Work order: The entries that follow need to be reproduced exactly, minus any images.

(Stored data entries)
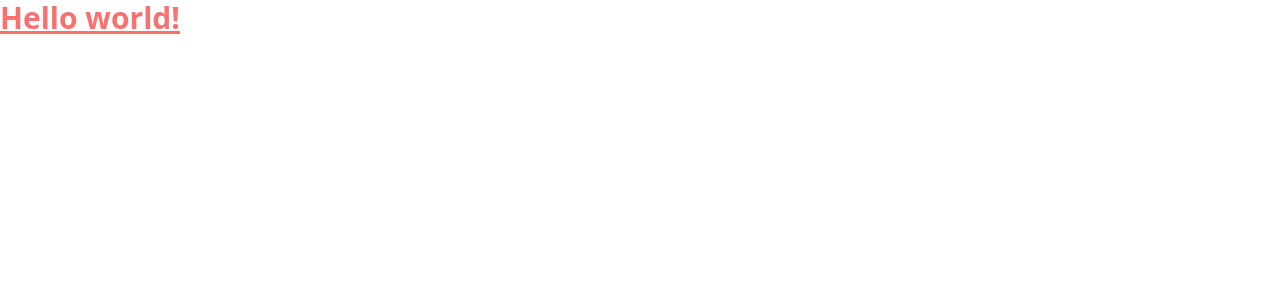
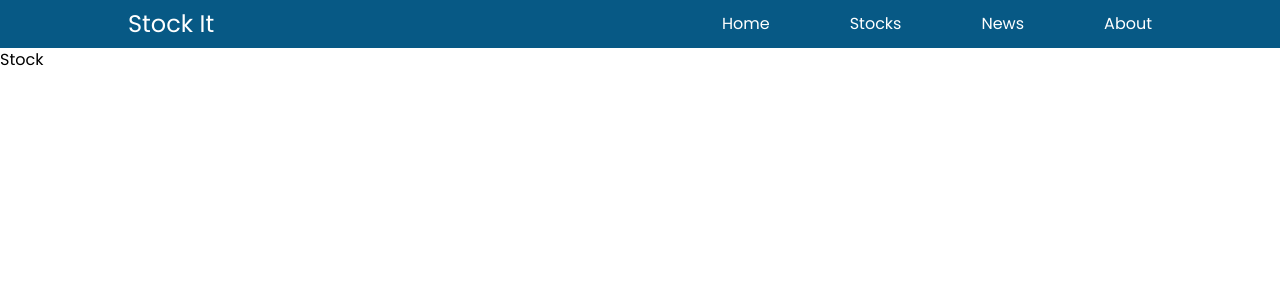
Before and after one commit to rdarji03/Market-Stalker-reactjs, a React (Create React App) app: page /stocks in a window 1280 px wide. Shown: the top 300 px of the page. Built offline with nearby package versions, Linux system fonts and the light colour scheme.

Commit message:
components made and navbar made

```diff
--- a/package.json
+++ b/package.json
@@ -8,6 +8,7 @@
     "@testing-library/user-event": "^13.5.0",
     "react": "^18.2.0",
     "react-dom": "^18.2.0",
+    "react-router-dom": "^6.9.0",
     "react-scripts": "5.0.1",
     "web-vitals": "^2.1.4"
   },
--- a/public/index.html
+++ b/public/index.html
@@ -1,43 +1,23 @@
 <!DOCTYPE html>
 <html lang="en">
-  <head>
+
+<head>
     <meta charset="utf-8" />
     <link rel="icon" href="%PUBLIC_URL%/favicon.ico" />
     <meta name="viewport" content="width=device-width, initial-scale=1" />
     <meta name="theme-color" content="#000000" />
-    <meta
-      name="description"
-      content="Web site created using create-react-app"
-    />
+    <meta name="description" content="Web site created using create-react-app" />
     <link rel="apple-touch-icon" href="%PUBLIC_URL%/logo192.png" />
-    <!--
-      manifest.json provides metadata used when your web app is installed on a
-      user's mobile device or desktop. See https://developers.google.com/web/fundamentals/web-app-manifest/
-    -->
+
     <link rel="manifest" href="%PUBLIC_URL%/manifest.json" />
-    <!--
-      Notice the use of %PUBLIC_URL% in the tags above.
-      It will be replaced with the URL of the `public` folder during the build.
-      Only files inside the `public` folder can be referenced from the HTML.
+    <title>React App</title>
+</head>
 
-      Unlike "/favicon.ico" or "favicon.ico", "%PUBLIC_URL%/favicon.ico" will
-      work correctly both with client-side routing and a non-root public URL.
-      Learn how to configure a non-root public URL by running `npm run build`.
-    -->
-    <title>React App</title>
-  </head>
-  <body>
+<body>
     <noscript>You need to enable JavaScript to run this app.</noscript>
     <div id="root"></div>
-    <!--
-      This HTML file is a template.
-      If you open it directly in the browser, you will see an empty page.
+    <script type="module" src="https://unpkg.com/ionicons@5.5.2/dist/ionicons/ionicons.esm.js"></script>
 
-      You can add webfonts, meta tags, or analytics to this file.
-      The build step will place the bundled scripts into the <body> tag.
+</body>
 
-      To begin the development, run `npm start` or `yarn start`.
-      To create a production bundle, use `npm run build` or `yarn build`.
-    -->
-  </body>
 </html>
--- a/src/App.jsx
+++ b/src/App.jsx
@@ -1,9 +1,24 @@
 import "./App.css";
+import { BrowserRouter as Router, Routes, Route } from "react-router-dom";
+
+import Navbar from "./Component/Navbar/Navbar";
+import Home from "./Component/HOme/Home";
+import Stock from "./Component/Stocks/Stock"
+import News from "./Component/News/News";
+import About from "./Component/About/About";
 
 function App() {
   return (
     <>
-      <h1 className="text-3xl font-bold underline text-red-400">Hello world!</h1>
+      <Router>
+          <Navbar />
+        <Routes>
+          <Route path="/" element={<Home />} />
+          <Route path="/stocks" element={<Stock/>} />
+          <Route path="/news" element={<News />} />
+          <Route path="/about" element={<About />} />
+        </Routes>
+      </Router>
     </>
   );
 }
--- /dev/null
+++ b/src/Component/About/About.jsx
@@ -0,0 +1,11 @@
+import React from 'react';
+
+const About = () => {
+    return (
+        <div>
+            About
+        </div>
+    );
+}
+
+export default About;
--- /dev/null
+++ b/src/Component/HOme/Home.jsx
@@ -0,0 +1,11 @@
+import React from 'react';
+
+const Home = () => {
+    return (
+        <div>
+            home
+        </div>
+    );
+}
+
+export default Home;
--- /dev/null
+++ b/src/Component/Navbar/Navbar.jsx
@@ -0,0 +1,30 @@
+import React from "react";
+import { Link } from "react-router-dom";
+const Navbar = () => {
+  return (
+    <>
+      <section className="main-nav bg-sky-800 h-12 static w-[100%] flex items-center justify-center">
+        <div className="nav-content flex items-center w-[80%] justify-between">
+          <div className="nav-banner">
+            <h1 className="text-2xl text-white"><Link to="/">Stock It</Link></h1>
+          </div>
+          <div className="nav-pages   md:static md:min-h-fit md:p-0   absolute top-[3rem] min-h-[100vh] p-[3rem] right-0 bg-sky-800">
+            <ul className="nav-list flex flex-col  text-white md:gap-[5rem] md:flex-row">
+              <li className="my-3">
+                <Link to="/">Home</Link>
+              </li>
+              <li className="my-3"><Link to="/stocks">Stocks</Link></li>
+              <li className="my-3"><Link to="/news">News</Link></li>
+              <li className="my-3"><Link to="/about">About</Link></li>
+            </ul>
+          </div>
+        </div>
+        <div className="nav-menu-icons md:hidden">
+          <ion-icon name="menu-outline"></ion-icon>
+        </div>
+      </section>
+    </>
+  );
+};
+
+export default Navbar;
--- /dev/null
+++ b/src/Component/News/News.jsx
@@ -0,0 +1,11 @@
+import React from 'react';
+
+const News = () => {
+    return (
+        <div>
+            News
+        </div>
+    );
+}
+
+export default News;
--- /dev/null
+++ b/src/Component/Stocks/Stock.jsx
@@ -0,0 +1,11 @@
+import React from 'react';
+
+const Stock = () => {
+    return (
+        <div>
+            Stock
+        </div>
+    );
+}
+
+export default Stock;
--- a/src/index.css
+++ b/src/index.css
@@ -1,3 +1,8 @@
+@import url('https://fonts.googleapis.com/css2?family=Inter&family=Poppins:wght@400&display=swap');
+* {
+    font-family: 'Poppins', sans-seri;
+}
+
 @tailwind base;
 @tailwind components;
 @tailwind utilities;
```
Also changed, not shown: 1 other file (tests, documents, lock files or other folders).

Response below:
Before and after one commit to rdarji03/Market-Stalker-reactjs, a React (Create React App) app: page /stocks in a window 1280 px wide. Shown: the top 300 px of the page. Built offline with nearby package versions, Linux system fonts and the light colour scheme.

Commit message:
components made and navbar made

```diff
--- a/package.json
+++ b/package.json
@@ -8,6 +8,7 @@
     "@testing-library/user-event": "^13.5.0",
     "react": "^18.2.0",
     "react-dom": "^18.2.0",
+    "react-router-dom": "^6.9.0",
     "react-scripts": "5.0.1",
     "web-vitals": "^2.1.4"
   },
--- a/public/index.html
+++ b/public/index.html
@@ -1,43 +1,23 @@
 <!DOCTYPE html>
 <html lang="en">
-  <head>
+
+<head>
     <meta charset="utf-8" />
     <link rel="icon" href="%PUBLIC_URL%/favicon.ico" />
     <meta name="viewport" content="width=device-width, initial-scale=1" />
     <meta name="theme-color" content="#000000" />
-    <meta
-      name="description"
-      content="Web site created using create-react-app"
-    />
+    <meta name="description" content="Web site created using create-react-app" />
     <link rel="apple-touch-icon" href="%PUBLIC_URL%/logo192.png" />
-    <!--
-      manifest.json provides metadata used when your web app is installed on a
-      user's mobile device or desktop. See https://developers.google.com/web/fundamentals/web-app-manifest/
-    -->
+
     <link rel="manifest" href="%PUBLIC_URL%/manifest.json" />
-    <!--
-      Notice the use of %PUBLIC_URL% in the tags above.
-      It will be replaced with the URL of the `public` folder during the build.
-      Only files inside the `public` folder can be referenced from the HTML.
+    <title>React App</title>
+</head>
 
-      Unlike "/favicon.ico" or "favicon.ico", "%PUBLIC_URL%/favicon.ico" will
-      work correctly both with client-side routing and a non-root public URL.
-      Learn how to configure a non-root public URL by running `npm run build`.
-    -->
-    <title>React App</title>
-  </head>
-  <body>
+<body>
     <noscript>You need to enable JavaScript to run this app.</noscript>
     <div id="root"></div>
-    <!--
-      This HTML file is a template.
-      If you open it directly in the browser, you will see an empty page.
+    <script type="module" src="https://unpkg.com/ionicons@5.5.2/dist/ionicons/ionicons.esm.js"></script>
 
-      You can add webfonts, meta tags, or analytics to this file.
-      The build step will place the bundled scripts into the <body> tag.
+</body>
 
-      To begin the development, run `npm start` or `yarn start`.
-      To create a production bundle, use `npm run build` or `yarn build`.
-    -->
-  </body>
 </html>
--- a/src/App.jsx
+++ b/src/App.jsx
@@ -1,9 +1,24 @@
 import "./App.css";
+import { BrowserRouter as Router, Routes, Route } from "react-router-dom";
+
+import Navbar from "./Component/Navbar/Navbar";
+import Home from "./Component/HOme/Home";
+import Stock from "./Component/Stocks/Stock"
+import News from "./Component/News/News";
+import About from "./Component/About/About";
 
 function App() {
   return (
     <>
-      <h1 className="text-3xl font-bold underline text-red-400">Hello world!</h1>
+      <Router>
+          <Navbar />
+        <Routes>
+          <Route path="/" element={<Home />} />
+          <Route path="/stocks" element={<Stock/>} />
+          <Route path="/news" element={<News />} />
+          <Route path="/about" element={<About />} />
+        </Routes>
+      </Router>
     </>
   );
 }
--- /dev/null
+++ b/src/Component/About/About.jsx
@@ -0,0 +1,11 @@
+import React from 'react';
+
+const About = () => {
+    return (
+        <div>
+            About
+        </div>
+    );
+}
+
+export default About;
--- /dev/null
+++ b/src/Component/HOme/Home.jsx
@@ -0,0 +1,11 @@
+import React from 'react';
+
+const Home = () => {
+    return (
+        <div>
+            home
+        </div>
+    );
+}
+
+export default Home;
--- /dev/null
+++ b/src/Component/Navbar/Navbar.jsx
@@ -0,0 +1,30 @@
+import React from "react";
+import { Link } from "react-router-dom";
+const Navbar = () => {
+  return (
+    <>
+      <section className="main-nav bg-sky-800 h-12 static w-[100%] flex items-center justify-center">
+        <div className="nav-content flex items-center w-[80%] justify-between">
+          <div className="nav-banner">
+            <h1 className="text-2xl text-white"><Link to="/">Stock It</Link></h1>
+          </div>
+          <div className="nav-pages   md:static md:min-h-fit md:p-0   absolute top-[3rem] min-h-[100vh] p-[3rem] right-0 bg-sky-800">
+            <ul className="nav-list flex flex-col  text-white md:gap-[5rem] md:flex-row">
+              <li className="my-3">
+                <Link to="/">Home</Link>
+              </li>
+              <li className="my-3"><Link to="/stocks">Stocks</Link></li>
+              <li className="my-3"><Link to="/news">News</Link></li>
+              <li className="my-3"><Link to="/about">About</Link></li>
+            </ul>
+          </div>
+        </div>
+        <div className="nav-menu-icons md:hidden">
+          <ion-icon name="menu-outline"></ion-icon>
+        </div>
+      </section>
+    </>
+  );
+};
+
+export default Navbar;
--- /dev/null
+++ b/src/Component/News/News.jsx
@@ -0,0 +1,11 @@
+import React from 'react';
+
+const News = () => {
+    return (
+        <div>
+            News
+        </div>
+    );
+}
+
+export default News;
--- /dev/null
+++ b/src/Component/Stocks/Stock.jsx
@@ -0,0 +1,11 @@
+import React from 'react';
+
+const Stock = () => {
+    return (
+        <div>
+            Stock
+        </div>
+    );
+}
+
+export default Stock;
--- a/src/index.css
+++ b/src/index.css
@@ -1,3 +1,8 @@
+@import url('https://fonts.googleapis.com/css2?family=Inter&family=Poppins:wght@400&display=swap');
+* {
+    font-family: 'Poppins', sans-seri;
+}
+
 @tailwind base;
 @tailwind components;
 @tailwind utilities;
```
Also changed, not shown: 1 other file (tests, documents, lock files or other folders).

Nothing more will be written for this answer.